People tend to think about school meals from the point of view of children: Does the food taste good? Is it nutritious? How much of it is thrown away?
Feeding kids at school, though, is also a labor issue. We spent half of last year in Chile to study the school feeding program there, focusing on the labor conditions of women along the commodity chain that supplies public school children with meals. The government outsources this public service to private companies that hire workers to prepare students’ food. In Chile these workers are called manipuladoras de alimentos: food handlers. More affectionately they call each other tías or señoras de la cocina, and throughout the country these women are organized, unionized, and politically active.
In October 2014 the President of Chile, Michelle Bachelet, used the occasion of International Rural Women´s Day to announce a new law to support women’s work. “All companies that help the state to serve Chile should be the best, with outstanding labor practices,” she said (translated). The law applied to 40,000 manipuladoras along with cleaning and maintenance staff, security workers, and drivers, or in other words, employees of companies that contract with the state. For manipuladoras, the law requires a yearly bonus of CLP$67,500 (about US$100) and salary for the months of the year when school is out of session. To accomplish this, the government is supposed to give priority to the food service companies that agree to pay it.
The government agency that oversees the school feeding program, JUNAEB (Junta Nacional de Auxilio Escolar y Becas or National Council for School Assistance), has called the 2014 law a historic agreement between the government and the workers.
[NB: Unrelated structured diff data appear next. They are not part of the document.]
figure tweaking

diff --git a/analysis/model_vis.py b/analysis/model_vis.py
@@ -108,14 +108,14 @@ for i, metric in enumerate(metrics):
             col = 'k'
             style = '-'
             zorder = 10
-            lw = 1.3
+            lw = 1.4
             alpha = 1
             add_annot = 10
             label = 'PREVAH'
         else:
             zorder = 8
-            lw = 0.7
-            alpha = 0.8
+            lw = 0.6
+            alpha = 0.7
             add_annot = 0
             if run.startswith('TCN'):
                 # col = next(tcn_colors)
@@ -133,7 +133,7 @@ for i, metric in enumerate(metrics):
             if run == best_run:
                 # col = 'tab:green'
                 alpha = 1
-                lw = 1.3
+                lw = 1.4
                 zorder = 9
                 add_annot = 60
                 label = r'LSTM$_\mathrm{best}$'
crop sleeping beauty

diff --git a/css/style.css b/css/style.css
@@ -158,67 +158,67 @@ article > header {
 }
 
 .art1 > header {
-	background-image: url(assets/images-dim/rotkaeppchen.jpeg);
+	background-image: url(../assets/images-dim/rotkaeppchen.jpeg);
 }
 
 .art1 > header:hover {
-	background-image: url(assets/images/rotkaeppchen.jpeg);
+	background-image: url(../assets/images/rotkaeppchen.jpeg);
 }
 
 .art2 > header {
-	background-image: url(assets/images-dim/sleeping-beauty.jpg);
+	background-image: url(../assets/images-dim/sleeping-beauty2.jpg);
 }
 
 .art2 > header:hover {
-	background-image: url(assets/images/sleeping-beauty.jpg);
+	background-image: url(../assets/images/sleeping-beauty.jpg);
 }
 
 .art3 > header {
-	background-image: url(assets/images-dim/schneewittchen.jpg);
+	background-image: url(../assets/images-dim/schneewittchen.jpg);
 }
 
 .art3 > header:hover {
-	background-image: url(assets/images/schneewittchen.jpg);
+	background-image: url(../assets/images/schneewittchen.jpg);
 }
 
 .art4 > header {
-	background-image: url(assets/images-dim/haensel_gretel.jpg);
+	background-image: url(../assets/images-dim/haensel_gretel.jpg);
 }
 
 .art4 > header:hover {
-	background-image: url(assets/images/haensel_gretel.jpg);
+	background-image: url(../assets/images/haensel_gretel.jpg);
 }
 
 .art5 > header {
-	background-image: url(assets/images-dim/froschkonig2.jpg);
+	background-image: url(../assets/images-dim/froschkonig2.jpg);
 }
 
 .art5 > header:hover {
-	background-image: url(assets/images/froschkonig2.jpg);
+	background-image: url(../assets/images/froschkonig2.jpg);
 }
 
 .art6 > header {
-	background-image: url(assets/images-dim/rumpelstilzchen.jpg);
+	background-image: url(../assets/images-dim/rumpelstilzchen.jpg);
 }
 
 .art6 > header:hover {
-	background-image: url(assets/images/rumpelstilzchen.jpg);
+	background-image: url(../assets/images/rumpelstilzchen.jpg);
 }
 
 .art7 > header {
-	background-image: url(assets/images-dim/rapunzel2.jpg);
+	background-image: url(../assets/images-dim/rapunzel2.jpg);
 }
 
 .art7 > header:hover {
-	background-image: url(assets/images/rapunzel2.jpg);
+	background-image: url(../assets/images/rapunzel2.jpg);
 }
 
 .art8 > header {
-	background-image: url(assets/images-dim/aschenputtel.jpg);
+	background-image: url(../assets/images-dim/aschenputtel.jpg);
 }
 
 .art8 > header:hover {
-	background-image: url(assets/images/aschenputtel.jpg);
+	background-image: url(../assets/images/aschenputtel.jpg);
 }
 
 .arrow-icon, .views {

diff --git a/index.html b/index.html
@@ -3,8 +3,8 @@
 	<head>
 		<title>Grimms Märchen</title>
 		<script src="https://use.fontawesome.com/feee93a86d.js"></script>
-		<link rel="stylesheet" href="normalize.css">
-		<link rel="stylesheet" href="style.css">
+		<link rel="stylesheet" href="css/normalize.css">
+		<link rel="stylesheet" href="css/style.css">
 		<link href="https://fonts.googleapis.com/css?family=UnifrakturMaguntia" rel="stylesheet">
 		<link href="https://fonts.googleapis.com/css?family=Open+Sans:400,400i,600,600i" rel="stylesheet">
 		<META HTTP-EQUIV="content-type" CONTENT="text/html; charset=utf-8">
The National Director of JUNAEB at the time, José Miguel Serrano, remarked that, “We understand the magnitude and importance of the work they [the manipuladoras] do every day – they deliver food to children and vulnerable young in our country. So reducing the wage gap between men and women, improving their living conditions, we assume as an ethical imperative from Day One.”
This largesse did not emerge from nowhere (nor has it been in place since Day One). The terms were hard-fought. Manipuladoras began formally organizing in 2012 to negotiate collectively for higher wages and better working conditions. In the ensuing years they have sat down repeatedly with JUNAEB to discuss terms. They have also conducted demonstrations and strikes when agreements have not materialized and when the companies the government contracts with have failed to honor their commitments.
Although President Bachelet signed the law into effect in 2014, many manipuladoras have not ever received the CLP$67,500 they are due, nor have all their yearly salaries all been raised to levels consistent with what Bachelet termed “outstanding labor practices.” Director Serrano and President Bachelet have both acknowledged that the women’s demands are “legitimate,” and yet the companies the government hires to provide school food have too often been able to wiggle out of the terms. These companies also continuously lobby JUNAEB to change the terms, such as the recent increase of the ratio of meals per manipuladora from 70 to 100, which decreases the workforce in most schools. The women continue to negotiate, demonstrate, and strike.
The government of Chile—the country where neoliberalism was born—sees outsourcing as good business. A market solution to a public need, though, will invariably prioritize profit over community well-being. In this case, JUNAEB spends US$1 billion a year on school feeding, and yet Chilean children who eat at school are served cheap, industrial food and manipuladoras are forced to fight for every peso. The real manipulators here are the companies that profit by structuring the school food commodity chain this way. Students and workers deserve better.
Ivy Ken is Associate Professor of Sociology and an affiliated faculty member of the Women’s, Gender, and Sexuality Studies Program at George Washington University. Her scholarship is focused on the ways inequalities are created and perpetuated. With support from the Fulbright Commission she recently spent six months in Valdivia, Chile with her family, studying corporate influence in the country’s school feeding program. She also is an editorial board member for Gender & Society.
Benjamín Elizalde is a Historian and Political Scientist from Pontificia Universidad Católica de Chile. Currently, he is working as a Research Assistant studying the Chilean School Feeding Program from a comprehensive and integrated perspective. He lives in Valdivia, Chile.